In its heyday, the facility moved a lot of sugar, tobacco and newsprint.
As markets, logistics and supply chains evolved, the Richmond terminal began to show its age.
As the recession surged about 10 years ago, the facility’s business dried up and waterborne cargo moving through the complex fell by 78%, according to the city.
It was at about that point that the Virginia Port Authority came to the rescue, though more than a century earlier, Richmond seemed to have a future as a port on its own.
The now-defunct Chesapeake & Ohio Railway once envisioned Richmond as a coal-export center, so much so that it built a tunnel through the Church Hill section of the city, with the hope of linking the city’s docks to the railroad’s main lines, said Walter Griggs Jr., a retired Virginia Commonwealth University professor who has written several books about Richmond history.
The tunnel opened in 1873; the last train passed through it in 1902. It collapsed in 1925 while it was being restored to service, killing several people After that it was sealed.
Richmond’s port-city status lasted about eight years, Griggs wrote in “The Collapse of Richmond’s Church Hill Tunnel.”
“Excellent docks and the Church Hill Tunnel could not make the James River deeper or straighter to accommodate the large oceangoing vessels being built at that time.”
After a promised dredging project on the James River failed to materialize, railroad tycoon Collis Huntington decided to extend the C&O tracks 74 miles to Newport News and its deep-water harbor.
“Now trains rolled through Richmond to the new terminal without stopping,” Griggs wrote.

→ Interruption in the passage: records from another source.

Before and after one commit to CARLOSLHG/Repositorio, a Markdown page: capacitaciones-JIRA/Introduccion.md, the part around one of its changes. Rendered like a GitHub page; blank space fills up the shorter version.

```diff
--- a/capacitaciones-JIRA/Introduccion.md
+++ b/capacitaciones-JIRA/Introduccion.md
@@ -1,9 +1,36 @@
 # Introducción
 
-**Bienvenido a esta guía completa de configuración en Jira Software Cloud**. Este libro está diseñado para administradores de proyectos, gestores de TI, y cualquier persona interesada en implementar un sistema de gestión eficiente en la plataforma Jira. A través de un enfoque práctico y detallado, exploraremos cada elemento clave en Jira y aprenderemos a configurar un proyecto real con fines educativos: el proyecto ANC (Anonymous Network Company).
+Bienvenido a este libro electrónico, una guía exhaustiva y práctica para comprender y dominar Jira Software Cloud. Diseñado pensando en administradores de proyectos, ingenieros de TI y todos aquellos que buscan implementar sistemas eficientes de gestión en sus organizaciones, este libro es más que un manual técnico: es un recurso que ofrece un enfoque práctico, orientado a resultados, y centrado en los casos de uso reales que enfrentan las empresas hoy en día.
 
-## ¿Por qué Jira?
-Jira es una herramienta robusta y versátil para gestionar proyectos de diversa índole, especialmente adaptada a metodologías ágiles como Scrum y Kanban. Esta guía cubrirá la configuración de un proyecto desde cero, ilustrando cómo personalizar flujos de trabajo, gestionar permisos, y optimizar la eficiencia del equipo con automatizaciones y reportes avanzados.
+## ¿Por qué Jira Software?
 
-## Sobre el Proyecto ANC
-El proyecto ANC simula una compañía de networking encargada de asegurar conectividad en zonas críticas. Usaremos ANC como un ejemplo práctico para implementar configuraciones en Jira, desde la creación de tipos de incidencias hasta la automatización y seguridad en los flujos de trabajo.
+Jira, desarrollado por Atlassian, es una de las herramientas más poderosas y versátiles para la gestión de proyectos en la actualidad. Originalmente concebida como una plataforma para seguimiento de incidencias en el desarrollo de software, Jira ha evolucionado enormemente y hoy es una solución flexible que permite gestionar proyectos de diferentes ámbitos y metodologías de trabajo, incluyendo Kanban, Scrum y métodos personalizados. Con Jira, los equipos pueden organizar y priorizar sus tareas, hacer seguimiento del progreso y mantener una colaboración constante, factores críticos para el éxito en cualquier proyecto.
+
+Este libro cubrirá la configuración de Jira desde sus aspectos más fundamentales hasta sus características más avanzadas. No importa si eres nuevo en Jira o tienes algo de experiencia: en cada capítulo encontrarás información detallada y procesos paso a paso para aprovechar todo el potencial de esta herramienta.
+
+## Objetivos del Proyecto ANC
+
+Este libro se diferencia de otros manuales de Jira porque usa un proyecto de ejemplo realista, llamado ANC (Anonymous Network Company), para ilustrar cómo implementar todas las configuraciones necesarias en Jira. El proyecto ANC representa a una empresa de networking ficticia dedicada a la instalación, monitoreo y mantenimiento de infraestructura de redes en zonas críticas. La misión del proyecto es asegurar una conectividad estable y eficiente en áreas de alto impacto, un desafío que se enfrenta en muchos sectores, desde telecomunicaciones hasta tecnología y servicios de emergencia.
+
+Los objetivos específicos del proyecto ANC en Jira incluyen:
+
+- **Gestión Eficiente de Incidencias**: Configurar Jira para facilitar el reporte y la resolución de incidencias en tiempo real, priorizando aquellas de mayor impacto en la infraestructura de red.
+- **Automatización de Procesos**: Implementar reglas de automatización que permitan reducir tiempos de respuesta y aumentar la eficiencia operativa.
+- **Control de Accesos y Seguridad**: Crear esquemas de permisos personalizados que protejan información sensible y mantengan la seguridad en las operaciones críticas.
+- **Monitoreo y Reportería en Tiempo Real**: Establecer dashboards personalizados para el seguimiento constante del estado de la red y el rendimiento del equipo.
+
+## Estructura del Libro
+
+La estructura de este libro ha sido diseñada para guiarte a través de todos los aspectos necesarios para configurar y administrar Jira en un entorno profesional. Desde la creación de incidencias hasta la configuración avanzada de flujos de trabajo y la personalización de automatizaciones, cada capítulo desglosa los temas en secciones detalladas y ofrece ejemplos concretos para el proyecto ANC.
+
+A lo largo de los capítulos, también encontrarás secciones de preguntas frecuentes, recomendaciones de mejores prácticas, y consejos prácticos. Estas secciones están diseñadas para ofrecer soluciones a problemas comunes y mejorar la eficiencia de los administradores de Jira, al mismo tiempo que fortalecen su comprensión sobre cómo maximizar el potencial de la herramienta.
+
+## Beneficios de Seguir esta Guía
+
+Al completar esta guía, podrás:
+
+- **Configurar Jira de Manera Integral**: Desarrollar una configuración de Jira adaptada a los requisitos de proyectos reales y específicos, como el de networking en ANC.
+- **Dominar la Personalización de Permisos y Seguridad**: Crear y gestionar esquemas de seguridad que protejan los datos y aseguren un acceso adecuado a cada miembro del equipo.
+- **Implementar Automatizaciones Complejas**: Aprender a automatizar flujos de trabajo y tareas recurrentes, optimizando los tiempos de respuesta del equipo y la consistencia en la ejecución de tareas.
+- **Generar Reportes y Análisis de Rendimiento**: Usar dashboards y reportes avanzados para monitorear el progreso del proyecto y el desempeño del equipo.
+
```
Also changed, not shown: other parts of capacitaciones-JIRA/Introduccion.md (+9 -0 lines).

The city, though, got excited in the winter of 1942, when news broke that the Navy had plans to build a shipyard in Richmond. A site had been purchased at the end of 4th Street in South Richmond, and there were plans to lease a site close to what’s now the Richmond Marine Terminal, according to another of Griggs’ books, “World War II: Richmond Virginia.”
It didn’t take long for the plans to unspool, though: U.S. Sen. Harry Byrd of Virginia announced on April 30, 1942, that the shipyard was canceled.

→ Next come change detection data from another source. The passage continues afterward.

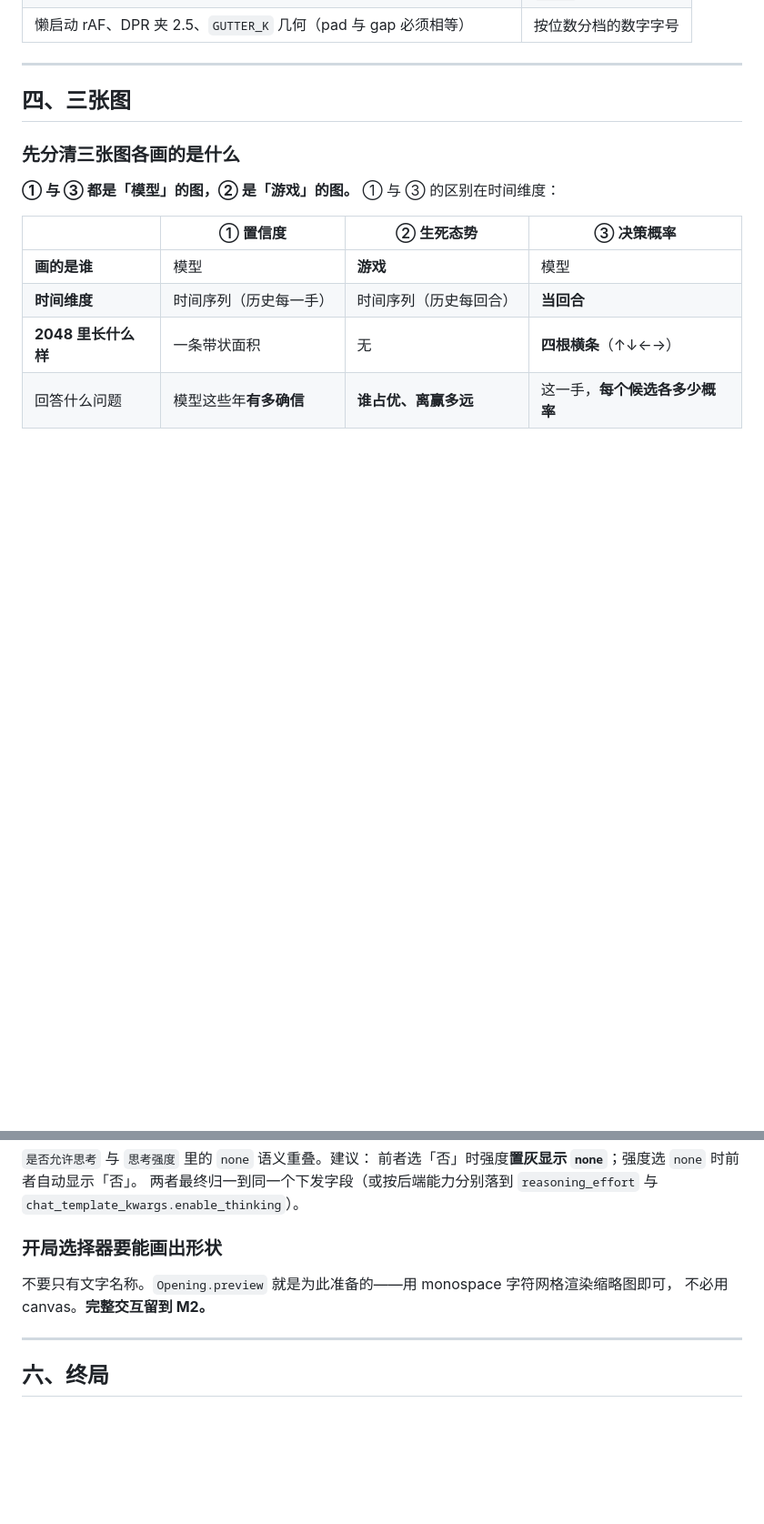
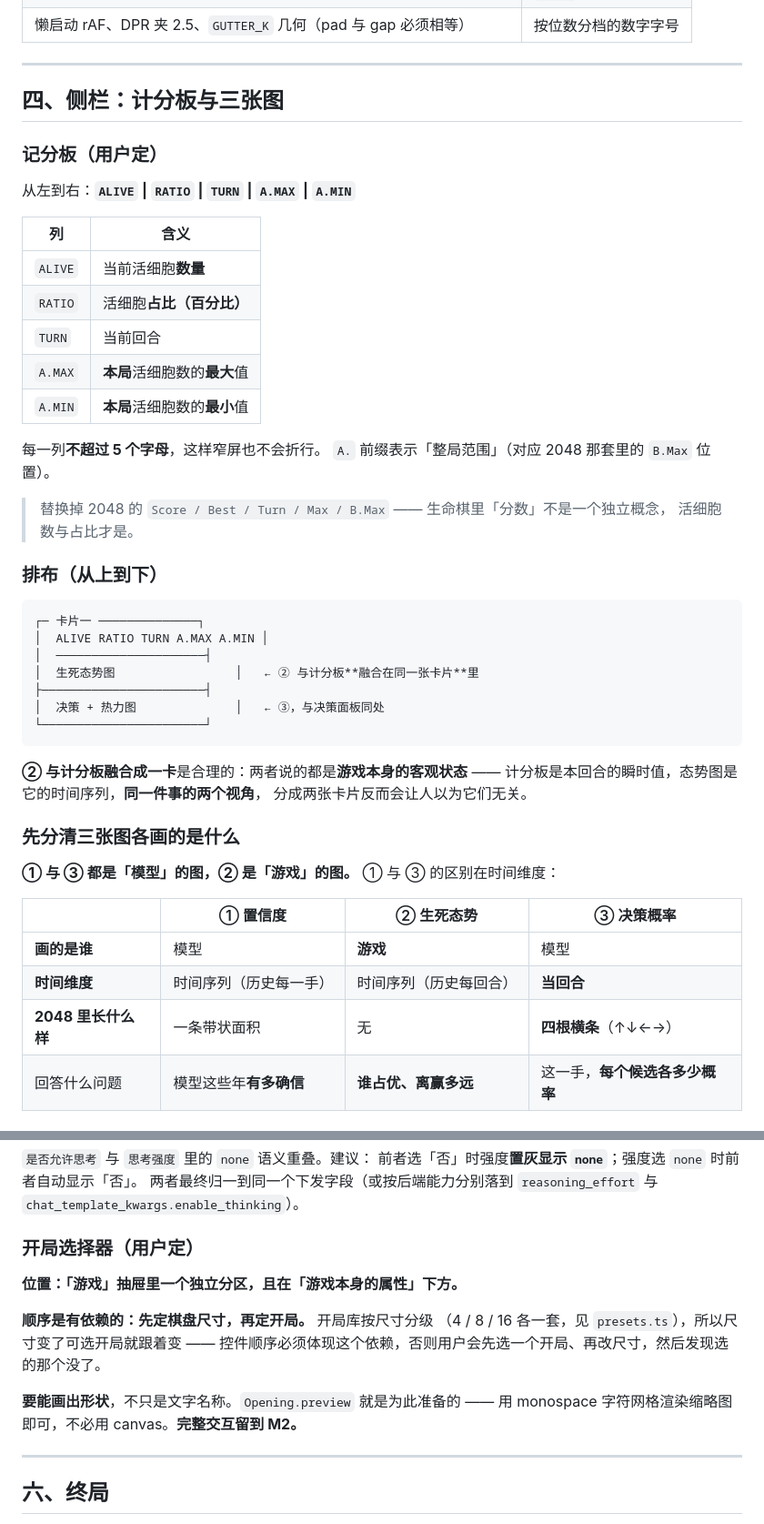
Before and after one commit to ARCJ137442/jev-life, a Markdown page: docs/ui-spec.md, 2 parts joined by grey strips. Shown at 91% size. Drawn GitHub-style; blank space fills up the shorter version.

Commit message:
docs(ui): 记分板定案、开局选择器归位到游戏抽屉
一、记分板改成 ALIVE | RATIO | TURN | A.MAX | A.MIN
   每列不超过 5 个字母（窄屏不折行）；RATIO 是百分比，
   A.MAX / A.MIN 是本局活细胞数的最大与最小值。
   替换掉 2048 的 Score/Best/Turn/Max/B.Max —— 生命棋里「分数」不是独立概念，
   活细胞数与占比才是。

二、开局选择器进「游戏」抽屉的独立分区，且在游戏属性下方。
   顺序有依赖：先定棋盘尺寸再定开局 —— 开局库按尺寸分级，
   若反过来，用户会选完开局再改尺寸、然后发现选的那个没了。

三、② 生死态势图与计分板融合成一卡（两者都是游戏本身的客观状态，
   一个是瞬时值、一个是它的时间序列，同一件事的两个视角）。

Co-Authored-By: Claude <noreply@anthropic.com>

````diff
--- a/docs/ui-spec.md
+++ b/docs/ui-spec.md
@@ -62,7 +62,41 @@
 
 ---
 
-## 四、三张图
+## 四、侧栏：计分板与三张图
+
+### 记分板（用户定）
+
+从左到右：**`ALIVE` | `RATIO` | `TURN` | `A.MAX` | `A.MIN`**
+
+| 列 | 含义 |
+|---|---|
+| `ALIVE` | 当前活细胞**数量** |
+| `RATIO` | 活细胞**占比（百分比）** |
+| `TURN` | 当前回合 |
+| `A.MAX` | **本局**活细胞数的**最大**值 |
+| `A.MIN` | **本局**活细胞数的**最小**值 |
+
+每一列**不超过 5 个字母**，这样窄屏也不会折行。
+`A.` 前缀表示「整局范围」（对应 2048 那套里的 `B.Max` 位置）。
+
+> 替换掉 2048 的 `Score / Best / Turn / Max / B.Max` —— 生命棋里「分数」不是一个独立概念，
+> 活细胞数与占比才是。
+
+### 排布（从上到下）
+
+```
+┌─ 卡片一 ──────────────┐
+│  ALIVE RATIO TURN A.MAX A.MIN │
+│  ─────────────────────┤
+│  生死态势图                 │   ← ② 与计分板**融合在同一张卡片**里
+├───────────────────────┤
+│  决策 + 热力图              │   ← ③，与决策面板同处
+└───────────────────────┘
+```
+
+**② 与计分板融合成一卡**是合理的：两者说的都是**游戏本身的客观状态** ——
+计分板是本回合的瞬时值，态势图是它的时间序列，**同一件事的两个视角**，
+分成两张卡片反而会让人以为它们无关。
 
 ### 先分清三张图各画的是什么
 
@@ -186,10 +220,16 @@
 两者最终归一到同一个下发字段（或按后端能力分别落到 `reasoning_effort` 与
 `chat_template_kwargs.enable_thinking`）。
 
-### 开局选择器要能画出形状
+### 开局选择器（用户定）
 
-不要只有文字名称。`Opening.preview` 就是为此准备的——用 monospace 字符网格渲染缩略图即可，
-不必用 canvas。**完整交互留到 M2。**
+**位置：「游戏」抽屉里一个独立分区，且在「游戏本身的属性」下方。**
+
+**顺序是有依赖的：先定棋盘尺寸，再定开局。** 开局库按尺寸分级
+（4 / 8 / 16 各一套，见 `presets.ts`），所以尺寸变了可选开局就跟着变 ——
+控件顺序必须体现这个依赖，否则用户会先选一个开局、再改尺寸，然后发现选的那个没了。
+
+**要能画出形状**，不只是文字名称。`Opening.preview` 就是为此准备的 ——
+用 monospace 字符网格渲染缩略图即可，不必用 canvas。**完整交互留到 M2。**
 
 ---
 
````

“Richmonders took the demise of the shipyard in stride but regretted all of the federal government funds that were used for no purpose,” Griggs wrote.
With the size of oceangoing vessels today challenging ports all over the country and the world, the idea of a containership making its way up the snaky James River seems a little ridiculous.
Yet the big barge that threads its way up and down the river from the port, in water depths that range up to about 24 feet near the Richmond terminal, offers some promise of a gradual transformation.
To walk the 121-acre site today is, in some ways, a journey back in time, offering a glimpse of what port facilities everywhere were like before cargo containers revolutionized the maritime industry.
Like a Hollywood set for a film about life on the docks back in the day, the cavernous warehouses are a mix of empty space and breakbulk cargo – noncontainerized goods packed in or on bales, drums, crates and the like.
Here are pallets of tile bound for Kentucky; there, giant bags of plastic pellets bound for Pakistan and India.
What appear to be connecting rail tracks lie just outside the doors of the warehouses, though they haven’t been used in decades.
There is, though, an active CSX line on the property, which runs parallel to Interstate 95, adjacent to the terminal grounds.
The operations aren’t restricted to the riverside warehouses.
In another area of the site, trucks wait to dump their loads of soybeans and other grains from around the region onto a conveyor belt system that whisks them into waiting containers already on the backs of trucks.
It’s a work in progress, and port officials say they’re in it for the long haul.
Years ago, the terminal was a bustling regional hub.
“Our plan is to make it that again,” Harris said. “It’s going to take some time.”